Often, we get calls from companies that asks us to help with their Dynamics NAV implementation. The conversation would usually start off about a little history of their implementation, the problems they’re running into, and what they’re looking to resolve.
Inevitably, the request will lead to training the users on how to better use Dynamics NAV.
This is a tough question to respond to.
With every release of Dynamics NAV, the software has become more intuitive and easy to use. In addition, Microsoft has released the full manual on their MSDN site. In addition, there are great step by step examples on how to process, for example, a sales order. So whenever I hear this request, my sense immediately goes into overdrive.
Of course, the customer will want an estimate on how long that will take.
What makes the subject of training a tough question is that the training, in itself, is not what the customer is looking for. What the customer is really looking for is, by the end of our task (whatever that may be), their users will have thorough understanding of their job responsibilities within the company and how Dynamics NAV can better their ability within their job roles.
They’re looking for their users to have an A-ha basically saying “Wow! I fully understand my job and can do my job 300% faster now!”.
Being a terrible salesperson, instead of giving them some numbers and try to close the deal, will naturally ask a ton of questions on their request. I will even question their question because I just find this request (although challenging) very fascinating.
Most of the time, the people that are reaching out are not the managers or the people that are responsible for the task. They’re just “forced” into it by their boss or owners. Instead of a number so they can create a list to find the cheapest one, they get more questions.
On a side note, the calls we get where the person has to hang up and ask their boss or other people for more information ususally never calls us back. Subsequent follow up calls are ususally unreturned as well.
Not All Training Are the Same
There are many aspects when we talk about training. To keep things simple, we’ll just talk about 2 types of training. One is just learning how to use Dynamics NAV, the other is learning how to use Dynamics NAV in conjunction with your job roles within your organization.
In my opinion, training just how to use NAV is not worth to company to spend their money on. The reason is, as mentioned above, there are plenty of resources (such as MSDN site mentioned above) that are free for the user to learn how to navigate around Dynamics NAV.
The training that I would always recommend is the implementation type of training is where the training covers the details of their job on how Dynamics NAV can help them do their specific job. The training would be how to better do their job with Dynamics NAV, instead of just using NAV.
The challenge is how to explain this to the customer who is tasked by their supervisor to “get more training”.
They would need to understanding their internal business process for each department and how NAV will fit into each part of the business process.

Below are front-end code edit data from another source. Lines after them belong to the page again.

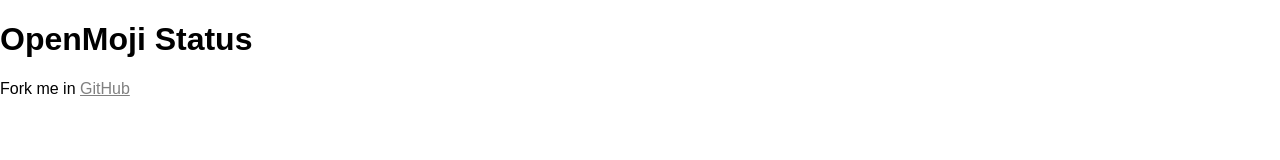
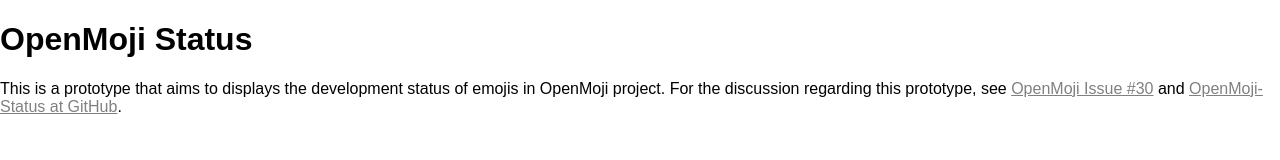
Before and after one commit to axelpale/openmoji-status, a website built with webpack: page index.html in a window 1280 px wide. Built offline with nearby package versions, Linux system fonts and the light colour scheme.

Commit message:
Add description to page

```diff
--- a/index.html
+++ b/index.html
@@ -18,8 +18,8 @@
 </head>
 <body>
   <h1 id="title">OpenMoji Status</h1>
+  <p>This is a prototype that aims to displays the development status of emojis in OpenMoji project. For the discussion regarding this prototype, see <a href="https://github.com/hfg-gmuend/openmoji/issues/30">OpenMoji Issue #30</a> and <a href="https://github.com/axelpale/openmoji-status">OpenMoji-Status at GitHub</a>.</p>
   <div id="container" class="container"></div>
-  <p>Fork me in <a href="https://github.com/axelpale/crude-oil-consumption">GitHub</a></p>
   <script src="dist/bundle.js"></script>
 </body>
 </html>
```
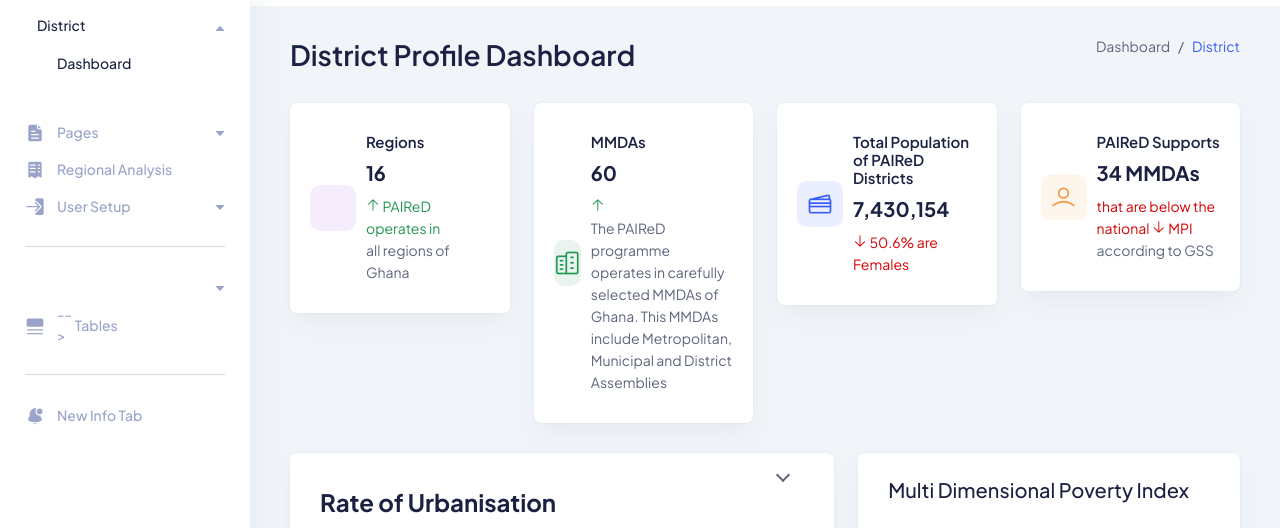
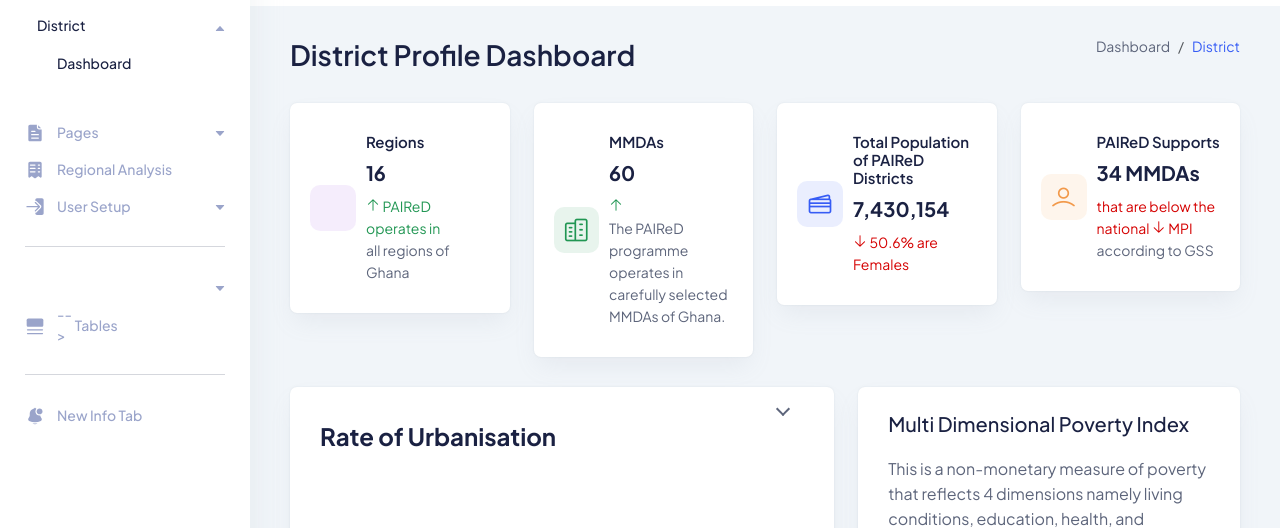
Before and after one commit to Jsdogbey/districtprofile, a website: page index.html in a window 1280 px wide. Shown: the part 84-612 px from the top of the page. Drawn offline with Linux system fonts and the light colour scheme; a script that the page names is missing; some icons are missing.

Commit message:
Update index.html

```diff
--- a/index.html
+++ b/index.html
@@ -512,7 +512,7 @@
                   <h3 class="text-bold mb-10">60</h3>
                   <p class="text-sm text-success">
                     <i class="lni lni-arrow-up"> </i>
-                    <span class="text-gray">The PAIReD programme operates in carefully selected MMDAs of Ghana. This MMDAs include Metropolitan, Municipal and District Assemblies</span>
+                    <span class="text-gray">The PAIReD programme operates in carefully selected MMDAs of Ghana. </span>
                   </p>
                 </div>
               </div>
```
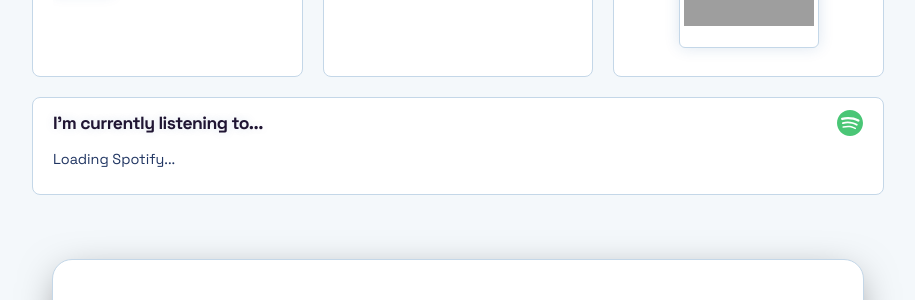
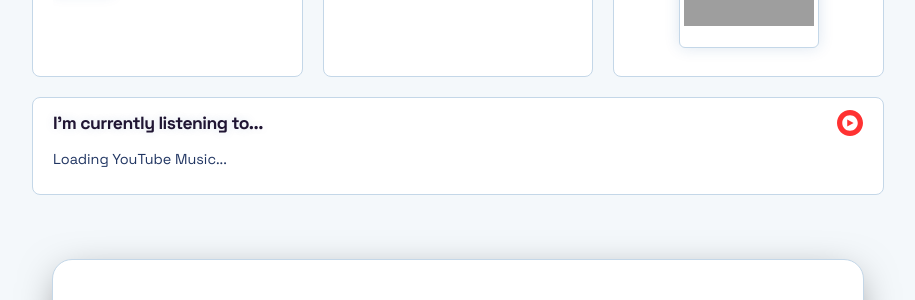
Before and after one commit to PASSK3YS/PASSK3YS.github.io, a Jekyll site: the page built from index.md, in a window 1280 px wide. Shown: the part 666-966 px from the top of the page, without its empty margins (182-1097 px from the left). Built offline with Jekyll 4.4.1, drawn with Linux system fonts in a browser that asks for light colours; grey boxes are pictures that could not be loaded.

Commit message:
chore: test YouTube Music

```diff
--- a/index.md
+++ b/index.md
@@ -67,19 +67,19 @@ title: About
             <img src="https://files.horizon.pics/7a5ffcb6-a038-4326-b27b-f6206d417b7f?a=480&region=eu-central&mime1=image&mime2=jpeg" alt="Monero QR Code" class="tip-qr">
         </div>
     </div>
-    <div class="grid-item" id="spotify-card" style="grid-column: 1 / -1; position: relative; overflow: hidden; padding: 12px 20px;">
-        <div id="spotify-bg-layer"></div>
+    <div class="grid-item" id="ytm-card" style="grid-column: 1 / -1; position: relative; overflow: hidden; padding: 12px 20px;">
+        <div id="ytm-bg-layer"></div>
         <div style="position: relative; z-index: 1;">
-            <div class="spotify-header">
-                <h3 id="spotify-header-title">I'm currently listening to...</h3>
-                <a href="https://open.spotify.com/user/1plkfuli0kwl2ld8rj6p7xsfyb?si=9452da607d5141af" target="_blank" class="spotify-logo-link">
-                    <svg viewBox="0 0 24 24" width="26" height="26" fill="#1DB954">
-                        <path d="M12 0C5.4 0 0 5.4 0 12s5.4 12 12 12 12-5.4 12-12S18.66 0 12 0zm5.521 17.34c-.24.359-.66.48-1.021.24-2.82-1.74-6.36-2.101-10.561-1.141-.418.122-.779-.179-.899-.539-.12-.421.18-.78.54-.9 4.56-1.021 8.52-.6 11.64 1.32.42.18.479.659.301 1.02zm1.44-3.3c-.301.42-.84.6-1.262.3-3.239-1.98-8.159-2.58-11.939-1.38-.479.12-1.02-.12-1.14-.6-.12-.48.12-1.021.6-1.141C9.6 9.9 15 10.561 18.72 12.84c.361.181.54.78.241 1.2zm.12-3.36C15.24 8.4 8.82 8.16 5.16 9.301c-.6.179-1.2-.181-1.38-.721-.18-.6.18-1.2.72-1.38 4.26-1.26 11.28-1.02 15.721 1.621.539.3.719 1.02.419 1.56-.299.421-1.02.599-1.559.3z"/>
+            <div class="ytm-header">
+                <h3 id="ytm-header-title">I'm currently listening to...</h3>
+                <a href="https://music.youtube.com/" target="_blank" class="ytm-logo-link">
+                    <svg viewBox="0 0 24 24" width="26" height="26" fill="#FF0000">
+                        <path d="M12 0C5.373 0 0 5.373 0 12s5.373 12 12 12 12-5.373 12-12S18.627 0 12 0zm0 19.16c-3.953 0-7.16-3.207-7.16-7.16S8.047 4.84 12 4.84s7.16 3.207 7.16 7.16-3.207 7.16-7.16 7.16zm-2.56-10.332L15.348 12l-5.908 3.172V8.828z"/>
                     </svg>
                 </a>
             </div>
-            <div id="spotify-container">
-                <p style="font-size: 0.9em; color: var(--text-muted);">Loading Spotify...</p>
+            <div id="ytm-container">
+                <p style="font-size: 0.9em; color: var(--text-muted);">Loading YouTube Music...</p>
             </div>
         </div>
     </div>
@@ -178,7 +178,7 @@ title: About
     border: 1px solid var(--border);
 }
 
-.spotify-thumb-large {
+.ytm-thumb-large {
     width: 85px;
     height: 85px;
     object-fit: cover;
@@ -293,7 +293,7 @@ title: About
 
 .playing-indicator .bar {
     width: 3px;
-    background-color: #1DB954;
+    background-color: #FF0000;
     animation: eq-bounce 1s infinite ease-in-out;
     transform-origin: bottom;
     border-radius: 2px;
@@ -308,7 +308,7 @@ title: About
     50% { transform: scaleY(1); }
 }
 
-#spotify-bg-layer {
+#ytm-bg-layer {
     position: absolute;
     top: -30px;
     left: -30px;
@@ -323,20 +323,20 @@ title: About
     pointer-events: none;
 }
 
-.spotify-header {
+.ytm-header {
     display: flex;
     justify-content: space-between;
     align-items: center;
     margin-bottom: 8px;
 }
 
-.grid-item .spotify-header h3 {
+.grid-item .ytm-header h3 {
     margin: 0;
     padding: 0;
     border-bottom: none;
 }
 
-.spotify-logo-link {
+.ytm-logo-link {
     display: flex;
     align-items: center;
     opacity: 0.8;
@@ -345,41 +345,41 @@ title: About
     border-bottom: none !important;
 }
 
-.spotify-logo-link:hover {
+.ytm-logo-link:hover {
     opacity: 1;
     transform: scale(1.1);
     text-decoration: none !important;
     border-bottom: none !important;
 }
 
-.spotify-active #spotify-bg-layer {
+.ytm-active #ytm-bg-layer {
     opacity: 1;
 }
 
-.spotify-active h3 {
+.ytm-active h3 {
     color: #ffffff !important;
     text-shadow: 0 2px 6px rgba(0, 0, 0, 0.8);
 }
 
-.spotify-active .spotify-header {
+.ytm-active .ytm-header {
     border-bottom-color: rgba(255, 255, 255, 0.2) !important;
 }
 
-.spotify-active .latest-movie-title {
+.ytm-active .latest-movie-title {
     color: #ffffff !important;
     text-shadow: 0 2px 6px rgba(0, 0, 0, 0.8);
 }
 
-.spotify-active .latest-movie-link-wrapper:hover .latest-movie-title {
-    color: #1DB954 !important;
+.ytm-active .latest-movie-link-wrapper:hover .latest-movie-title {
+    color: #FF0000 !important;
 }
 
-.spotify-active .latest-movie-date {
+.ytm-active .latest-movie-date {
     color: rgba(255, 255, 255, 0.85) !important;
     text-shadow: 0 2px 6px rgba(0, 0, 0, 0.8);
 }
 
-.spotify-track-layout {
+.ytm-track-layout {
     display: flex;
     align-items: center;
     justify-content: space-between;
@@ -456,7 +456,7 @@ title: About
 }
 
 .play-history-dropdown summary:hover {
-    color: #1DB954;
+    color: #FF0000;
 }
 
 .play-history-list {
@@ -524,7 +524,7 @@ title: About
 }
 
 @media (max-width: 768px) {
-    .spotify-track-layout {
+    .ytm-track-layout {
         flex-direction: column;
         align-items: flex-start;
         gap: 15px;
@@ -543,22 +543,22 @@ title: About
 
 <script>
 const workerUrl = 'https://xbox-tracker.snowy-scene-5750.workers.dev';
-let currentSpotifyState = '';
+let currentYtmState = '';
 
 function fetchData() {
     fetch(workerUrl)
         .then(res => res.json())
         .then(data => {
             if (data.music && typeof data.music === 'object') {
-                const card = document.getElementById('spotify-card');
-                const bg = document.getElementById('spotify-bg-layer');
-                const headerTitle = document.getElementById('spotify-header-title');
+                const card = document.getElementById('ytm-card');
+                const bg = document.getElementById('ytm-bg-layer');
+                const headerTitle = document.getElementById('ytm-header-title');
                 const newState = `${data.music.title}-${data.music.isPlaying}`;
 
-                if (currentSpotifyState !== newState) {
-                    currentSpotifyState = newState;
+                if (currentYtmState !== newState) {
+                    currentYtmState = newState;
                     bg.style.backgroundImage = `url('${data.music.image}')`;
-                    card.classList.add('spotify-active');
+                    card.classList.add('ytm-active');
 
                     if (headerTitle) {
                         headerTitle.textContent = data.music.isPlaying ? "I'm currently listening to..." : "Currently not listening to music";
@@ -614,11 +614,11 @@ function fetchData() {
                         `;
                     }
 
-                    document.getElementById('spotify-container').innerHTML = `
+                    document.getElementById('ytm-container').innerHTML = `
                         <a href="${searchUrl}" target="_blank" class="latest-movie-link-wrapper">
-                            <div class="spotify-track-layout">
+                            <div class="ytm-track-layout">
                                 <div class="current-track-wrapper">
-                                    <img src="${data.music.image}" alt="${data.music.title}" class="spotify-thumb-large">
+                                    <img src="${data.music.image}" alt="${data.music.title}" class="ytm-thumb-large">
                                     <div class="latest-movie-info">
                                         <p style="font-size: 0.75rem; font-weight: bold; text-transform: uppercase; color: ${statusColor}; margin: 0 0 4px 0; display: flex; align-items: center; text-shadow: 0 2px 6px rgba(0, 0, 0, 0.8);">${statusText}</p>
                                         <p class="latest-movie-title">${data.music.title}</p>
```
Also changed, not shown: other parts of index.md (+2 -2 lines).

They will need to fill the consultants in on how things work for the consultants to devise a training plan.
If the customer does not do , they will need to spend the money to have someone else to do so. Very much like an implementation.
Of course if the users do not have time to learn the product or they prefer to learn in a classroom environment, consultants like us would step in and help out. Even then, the training shouldn’t be just how to use NAV. Rather, it should incorporate what their job functions are within NAV.
Sometimes the training should just consist of a big Q&A session where the users can bring up what they’re doing and how to better utilize their job function in the system.
Understanding what type of training you require will save you a ton of time and unnecessary costs from consultants like ourselves. It does require some work on the end user to determine what kind of training is needed.
Better to put the work up front than having to pay, a lot, later.